"That thou occupiest thyself without wearying in leading thy people in the way of prosperity and happiness is well. As regards the erection of the temple up here, concerning which I wrote thee in my former letter, Ânanda the wood-carver hath well executed the part we committed to him, and we charge thee that thou recompense him richly for his labour. But in order to the entire completion of the same, we stand in need of a painter to adorn with cunning art the sculpture he hath executed. When this cometh into thy hands, therefore, send straightway for Kun-dgah the painter, for there is none other like to him, and let him come up to us forthwith; according to the same way and manner that thou heretofore sendedst unto us Ânanda the wood-carver, shall he come."

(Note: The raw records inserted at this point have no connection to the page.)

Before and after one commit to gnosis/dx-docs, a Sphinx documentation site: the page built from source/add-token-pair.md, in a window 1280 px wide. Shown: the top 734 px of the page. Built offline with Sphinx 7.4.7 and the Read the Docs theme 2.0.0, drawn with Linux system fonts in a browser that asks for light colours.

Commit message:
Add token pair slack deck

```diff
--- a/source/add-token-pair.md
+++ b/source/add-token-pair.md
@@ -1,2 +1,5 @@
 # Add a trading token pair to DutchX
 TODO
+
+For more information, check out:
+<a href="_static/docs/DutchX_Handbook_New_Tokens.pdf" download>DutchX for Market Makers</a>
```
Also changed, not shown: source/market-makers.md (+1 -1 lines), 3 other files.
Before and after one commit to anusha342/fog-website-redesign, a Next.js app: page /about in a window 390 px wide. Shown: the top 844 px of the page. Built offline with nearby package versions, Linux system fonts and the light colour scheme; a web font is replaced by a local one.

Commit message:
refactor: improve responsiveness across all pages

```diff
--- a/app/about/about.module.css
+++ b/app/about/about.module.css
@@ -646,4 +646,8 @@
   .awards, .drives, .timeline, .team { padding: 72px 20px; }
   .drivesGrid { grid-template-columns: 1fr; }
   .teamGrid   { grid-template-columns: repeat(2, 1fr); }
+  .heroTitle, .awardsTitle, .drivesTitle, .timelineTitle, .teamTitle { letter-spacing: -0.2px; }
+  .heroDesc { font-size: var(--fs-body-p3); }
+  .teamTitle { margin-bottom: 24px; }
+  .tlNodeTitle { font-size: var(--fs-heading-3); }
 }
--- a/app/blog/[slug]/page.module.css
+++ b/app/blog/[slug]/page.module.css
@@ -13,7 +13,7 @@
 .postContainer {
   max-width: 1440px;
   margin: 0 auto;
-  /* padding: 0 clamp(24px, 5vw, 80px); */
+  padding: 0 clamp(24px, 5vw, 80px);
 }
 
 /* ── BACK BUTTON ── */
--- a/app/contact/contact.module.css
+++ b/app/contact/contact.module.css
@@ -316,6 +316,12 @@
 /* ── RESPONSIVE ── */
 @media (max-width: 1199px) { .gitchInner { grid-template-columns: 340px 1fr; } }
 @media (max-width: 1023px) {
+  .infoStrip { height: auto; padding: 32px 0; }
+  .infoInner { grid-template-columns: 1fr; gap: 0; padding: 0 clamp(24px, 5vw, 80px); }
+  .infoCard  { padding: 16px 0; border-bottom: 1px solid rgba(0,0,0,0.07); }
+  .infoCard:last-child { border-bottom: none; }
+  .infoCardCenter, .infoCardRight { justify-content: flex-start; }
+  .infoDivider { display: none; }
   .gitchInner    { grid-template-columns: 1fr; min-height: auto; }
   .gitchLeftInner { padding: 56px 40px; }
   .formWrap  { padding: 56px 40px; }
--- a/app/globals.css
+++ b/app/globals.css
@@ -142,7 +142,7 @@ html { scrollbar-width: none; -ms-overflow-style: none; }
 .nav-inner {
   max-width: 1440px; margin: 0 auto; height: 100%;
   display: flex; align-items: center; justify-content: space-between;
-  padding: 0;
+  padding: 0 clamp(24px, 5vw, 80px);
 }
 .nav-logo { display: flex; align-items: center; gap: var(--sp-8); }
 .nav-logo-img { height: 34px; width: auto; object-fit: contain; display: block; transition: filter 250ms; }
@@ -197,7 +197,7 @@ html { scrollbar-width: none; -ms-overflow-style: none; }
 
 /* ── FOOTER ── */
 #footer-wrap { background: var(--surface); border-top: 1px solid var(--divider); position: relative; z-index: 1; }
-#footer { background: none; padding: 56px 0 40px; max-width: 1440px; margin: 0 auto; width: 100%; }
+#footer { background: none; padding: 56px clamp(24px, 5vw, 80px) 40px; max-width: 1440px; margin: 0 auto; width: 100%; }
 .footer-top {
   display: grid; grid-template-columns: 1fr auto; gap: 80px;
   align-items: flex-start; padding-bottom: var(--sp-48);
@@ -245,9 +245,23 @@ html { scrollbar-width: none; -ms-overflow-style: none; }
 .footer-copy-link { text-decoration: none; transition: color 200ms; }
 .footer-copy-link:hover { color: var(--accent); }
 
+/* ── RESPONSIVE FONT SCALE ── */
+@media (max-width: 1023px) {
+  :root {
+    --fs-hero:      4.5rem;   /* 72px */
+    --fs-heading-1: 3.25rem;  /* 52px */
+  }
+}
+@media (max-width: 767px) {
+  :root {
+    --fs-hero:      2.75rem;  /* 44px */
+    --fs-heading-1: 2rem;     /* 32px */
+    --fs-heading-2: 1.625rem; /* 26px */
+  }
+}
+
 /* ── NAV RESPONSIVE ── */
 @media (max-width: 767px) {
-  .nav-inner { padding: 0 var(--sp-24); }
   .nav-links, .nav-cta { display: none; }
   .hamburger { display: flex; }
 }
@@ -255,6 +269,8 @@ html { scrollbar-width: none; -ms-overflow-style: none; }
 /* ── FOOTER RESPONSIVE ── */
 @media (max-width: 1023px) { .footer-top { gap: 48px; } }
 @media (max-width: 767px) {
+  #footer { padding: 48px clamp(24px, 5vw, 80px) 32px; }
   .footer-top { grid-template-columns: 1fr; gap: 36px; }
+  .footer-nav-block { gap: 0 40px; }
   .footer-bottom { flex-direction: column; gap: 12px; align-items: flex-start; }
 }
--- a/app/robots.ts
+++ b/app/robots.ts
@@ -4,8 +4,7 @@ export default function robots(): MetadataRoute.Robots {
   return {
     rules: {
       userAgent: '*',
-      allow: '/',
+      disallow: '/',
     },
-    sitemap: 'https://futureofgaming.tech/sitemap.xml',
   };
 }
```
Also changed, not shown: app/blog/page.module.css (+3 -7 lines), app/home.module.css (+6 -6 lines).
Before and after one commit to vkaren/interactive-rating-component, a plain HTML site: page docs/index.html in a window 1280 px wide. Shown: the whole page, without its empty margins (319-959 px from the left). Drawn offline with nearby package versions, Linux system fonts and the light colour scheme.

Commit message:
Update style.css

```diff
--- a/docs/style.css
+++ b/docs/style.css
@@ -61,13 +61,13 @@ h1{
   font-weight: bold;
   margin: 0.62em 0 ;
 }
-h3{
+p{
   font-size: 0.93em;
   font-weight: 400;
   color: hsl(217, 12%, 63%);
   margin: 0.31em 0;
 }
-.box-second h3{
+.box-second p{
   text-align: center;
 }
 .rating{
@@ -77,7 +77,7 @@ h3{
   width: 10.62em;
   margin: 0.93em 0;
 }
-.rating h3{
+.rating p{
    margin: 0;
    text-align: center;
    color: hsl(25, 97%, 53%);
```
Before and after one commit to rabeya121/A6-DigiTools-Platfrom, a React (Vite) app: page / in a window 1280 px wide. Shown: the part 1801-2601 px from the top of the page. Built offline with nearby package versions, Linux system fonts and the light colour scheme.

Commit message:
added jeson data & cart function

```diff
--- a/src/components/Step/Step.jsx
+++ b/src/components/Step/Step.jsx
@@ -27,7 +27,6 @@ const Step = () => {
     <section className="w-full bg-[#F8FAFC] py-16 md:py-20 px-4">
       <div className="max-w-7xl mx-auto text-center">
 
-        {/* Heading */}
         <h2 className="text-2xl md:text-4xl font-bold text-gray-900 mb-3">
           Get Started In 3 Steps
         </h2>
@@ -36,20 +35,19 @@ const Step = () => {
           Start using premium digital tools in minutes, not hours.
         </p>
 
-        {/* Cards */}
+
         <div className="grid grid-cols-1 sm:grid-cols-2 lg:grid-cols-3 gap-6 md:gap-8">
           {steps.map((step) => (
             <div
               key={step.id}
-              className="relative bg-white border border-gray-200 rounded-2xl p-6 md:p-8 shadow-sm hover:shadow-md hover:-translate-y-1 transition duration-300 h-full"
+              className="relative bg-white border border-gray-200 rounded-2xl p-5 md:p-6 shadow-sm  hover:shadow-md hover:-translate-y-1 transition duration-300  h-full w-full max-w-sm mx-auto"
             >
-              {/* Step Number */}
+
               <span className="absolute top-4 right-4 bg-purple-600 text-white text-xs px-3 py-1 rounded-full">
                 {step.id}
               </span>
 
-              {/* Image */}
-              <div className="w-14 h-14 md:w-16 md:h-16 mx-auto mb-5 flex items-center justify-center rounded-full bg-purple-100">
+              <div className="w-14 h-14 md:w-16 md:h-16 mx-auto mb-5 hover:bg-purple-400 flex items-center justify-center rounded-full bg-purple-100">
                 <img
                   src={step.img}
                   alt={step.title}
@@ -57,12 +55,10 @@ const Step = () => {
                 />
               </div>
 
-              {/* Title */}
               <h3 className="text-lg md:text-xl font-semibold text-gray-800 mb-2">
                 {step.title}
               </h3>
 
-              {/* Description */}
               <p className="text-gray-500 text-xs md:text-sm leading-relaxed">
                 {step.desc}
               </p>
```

When the Khan had heard the letter, he rejoiced greatly, and said, "These are in truth the words of my father, 'All-knowing' the Khan." And he loaded Ânanda the wood-carver with rich rewards, but sent and called unto him Kun-dgah the painter.
Kun-dgah the painter came with all haste into the presence of the Khan, who caused the letter of his father to be read out to him; and he as he heard it was seized with great fear and trembling; but when he saw Ânanda the wood-carver standing whole before him, all white from the milk-washing and clad in the costly garment of gauze as if the light of the gods' kingdom yet clove to him, he said within himself,--
"Surely the fire hath not burnt him, as I see him before mine eyes, so neither shall it burn me; and if I refuse to go a worse death will be allotted me, while if I accept the charge I shall receive rich rewards like unto Ânanda," So he consented to have his painter's gear in readiness in seven days, and to go up to the gods' kingdom by means of the pile burnt with fire.
When the seven days were passed, all the people assembled in the field of Kun-dgah the painter, and the Khan came in his robes of state surrounded by the officers of his palace, and the ministers of the kingdom. The pile was well heaped up of beams of wood steeped in spirit distilled from sesame grain; in the midst they placed Kun-dgah the painter, and with the melody of every solemn-sounding instrument they set fire to the pile. Kun-dgah fortified himself for the torture by the expectation that soon he would begin to rise on the clouds of smoke; but when he found that, instead of this, his body sank to the ground with unendurable pain, he shouted out to the people to come and release him. But the device whereby he had intended to drown the cries of the Wood-carver prevailed against him. No one could hear his voice for the noise of the resounding instruments; and thus he perished miserably in the flames.
"Truly that bad man was rewarded according to his deserts!" exclaimed the Prince.
And as he let these words escape him thoughtlessly, the Siddhî-kür replied, "Forgetting his health, the Well-and-wise-walking Prince hath opened his lips." And with the cry, "To escape out of this world is good!" he sped him through the air, swift out of sight.